During World War ii Gollancz was one of the founders and leading members of the National Committee for Rescue from Nazi Terror, an organization which tried to save some of Hitler's victims, and was one of the first people in Britain to understand and internalize the horrors of the Holocaust. Later he sponsored other humanitarian causes, such as the "Save Europe Now" campaign to alleviate starvation in Germany in the post-World War ii period, the Association for World Peace (later known as "War on Want"), and the British campaign against capital punishment. Although from 1945 onward he fought the Palestine policy of British foreign secretary Ernest Bevin and endeavored to secure the admission of Jewish refugees to Palestine, Gollancz behaved characteristically when he headed an organization for relief work for the Arabs during Israel's War of Independence and later for Arab refugees in the Gaza Strip. He advocated reconciliation between Jews and Germans and between Jews and Arabs. At the same time he was on the board of governors of the Hebrew University in Jerusalem from 1952 to 1964.

A bon vivant with mystical longings, a successful businessman who opposed capitalism, an idealist tortured by a guilt complex, Gollancz wrote on many subjects. His books include The Brown Book of the Hitler Terror (1933); a translation (1943) of Why I Am A Jew by Edmond *Fleg; two autobiographical works addressed to his grandson, My Dear Timothy (1952) and More for Timothy (1953); The Case of Adolf Eichmann (1961), which expressed his total opposition to the trial of the Nazi criminal; and several religious anthologies and essays on music.
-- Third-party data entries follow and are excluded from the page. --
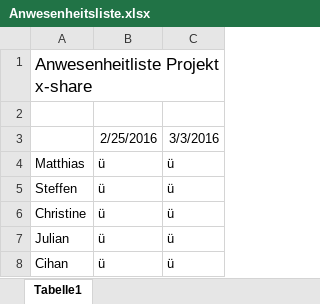
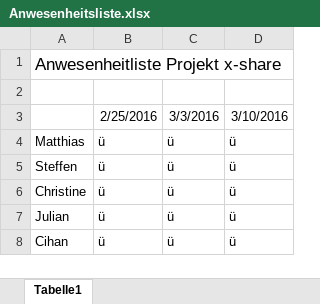
Before and after one commit to reckmeyerm/x-share, an Excel workbook: Anwesenheitsliste.xlsx, sheet Tabelle1, drawn as a sheet; values as stored, in another font and other column widths than the file's, no borders; the diff names each change by its address in the sheet, - before the commit and + after, or states it on an @@ line.

Commit message:
Updated Anwesenheitsliste.xlsx

```diff
--- a/Anwesenheitsliste.xlsx (sheet Tabelle1)
+++ b/Anwesenheitsliste.xlsx (sheet Tabelle1)
+column D, rows 3-8: 3/10/2016 | ü | ü | ü | ü | ü
```
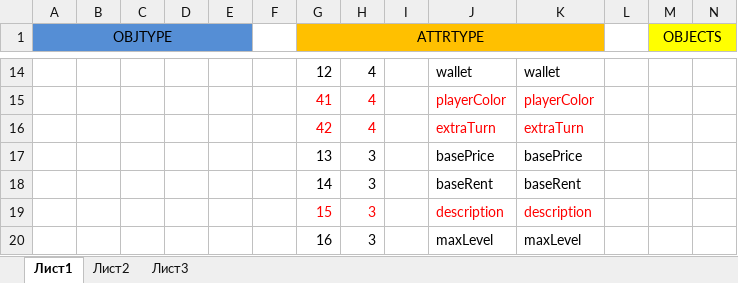
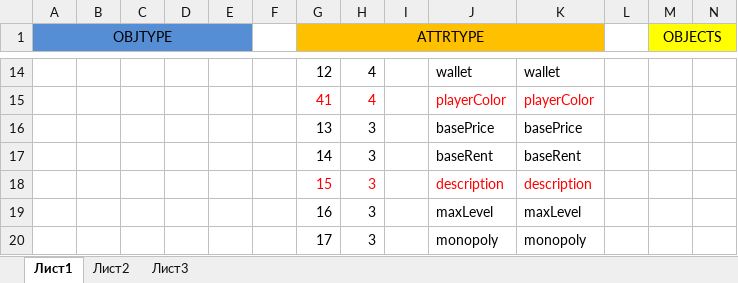
Before and after one commit to rlbozhko/nc-monopoly-ta-2014, an Excel workbook: docs/db_info/monopoly eav.xlsx, sheet Лист1, drawn as a sheet; only a part is shown, gaps mark what is left out; the shorter side is filled out with more unchanged rows; values as stored, in another font and other column widths than the file's, no borders; rows hold the shown columns only; the diff names each change by its address in the sheet, - before the commit and + after, or states it on an @@ line.

```diff
--- a/docs/db_info/monopoly eav.xlsx (sheet Лист1)
+++ b/docs/db_info/monopoly eav.xlsx (sheet Лист1)
-row 16:  |  |  |  |  |  | 42 | 4 |  | extraTurn | extraTurn
```
Also changed, not shown: 7 other files.
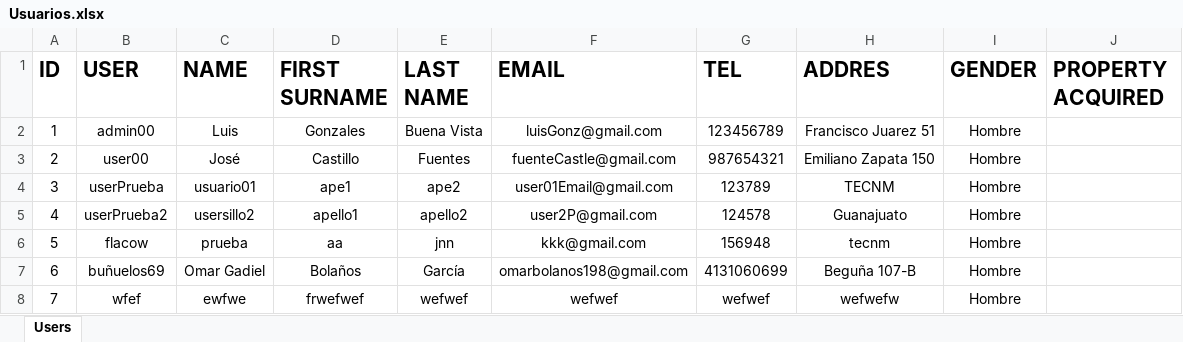
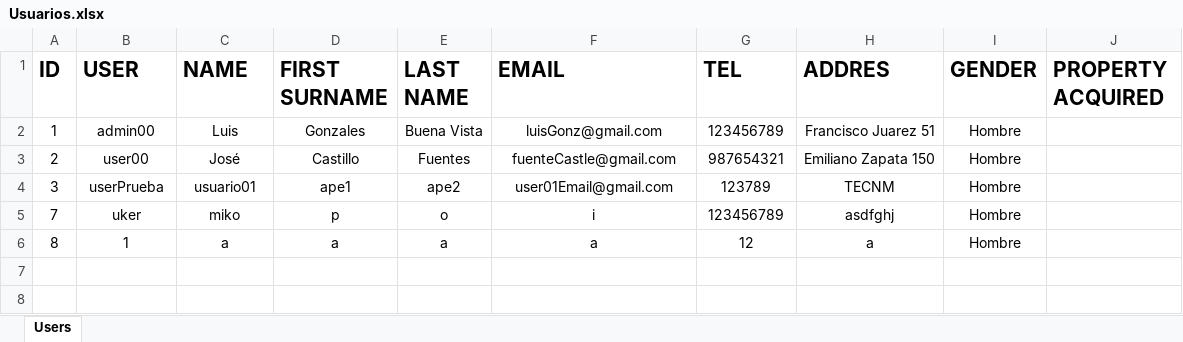
Before and after one commit to FacowSkinnyBitch/proyectoTAP, an Excel workbook: results/excel/Usuarios.xlsx, sheet Users, drawn as a sheet; values as stored, in another font and other column widths than the file's, no borders; removed rows and columns are numbered as before the commit, all else as after; the diff names each change by its address in the sheet, - before the commit and + after, or states it on an @@ line.

```diff
--- a/results/excel/Usuarios.xlsx (sheet Users)
+++ b/results/excel/Usuarios.xlsx (sheet Users)
-row 5: 4 | userPrueba2 | usersillo2 | apello1 | apello2 | user2P@gmail.com | 124578 | Guanajuato | Hombre
-row 6: 5 | flacow | prueba | aa | jnn | kkk@gmail.com | 156948 | tecnm | Hombre
-row 7: 6 | buñuelos69 | Omar Gadiel | Bolaños | García | omarbolanos198@gmail.com | 4131060699 | Beguña 107-B | Hombre
-B5 (USER): wfef
+B5 (USER): uker
-C5 (NAME): ewfwe
+C5 (NAME): miko
-D5 (FIRST SURNAME): frwefwef
+D5 (FIRST SURNAME): p
-E5 (LAST NAME): wefwef
+E5 (LAST NAME): o
-F5 (EMAIL): wefwef
+F5 (EMAIL): i
-G5 (TEL): wefwef
+G5 (TEL): 123456789
-H5 (ADDRES): wefwefw
+H5 (ADDRES): asdfghj
+row 6: 8 | 1 | a | a | a | a | 12 | a | Hombre
```
Also changed, not shown: results/excel/Citas.xlsx, 6 other files.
He was knighted in 1965. Some of his views were considered bizarre by many Jews.

add. bibliography:

odnb online; dbb, ii, 591–95; R.D. Edwards, Victor Gollancz: A Biography (1987); S. Hodges, Gollancz: The Story of a Publishing House (1978); P. Duff, Left, Left, Left (1971); W.D. Rubinstein, Great Britain, 266–67, index.

[Renee Winegarten]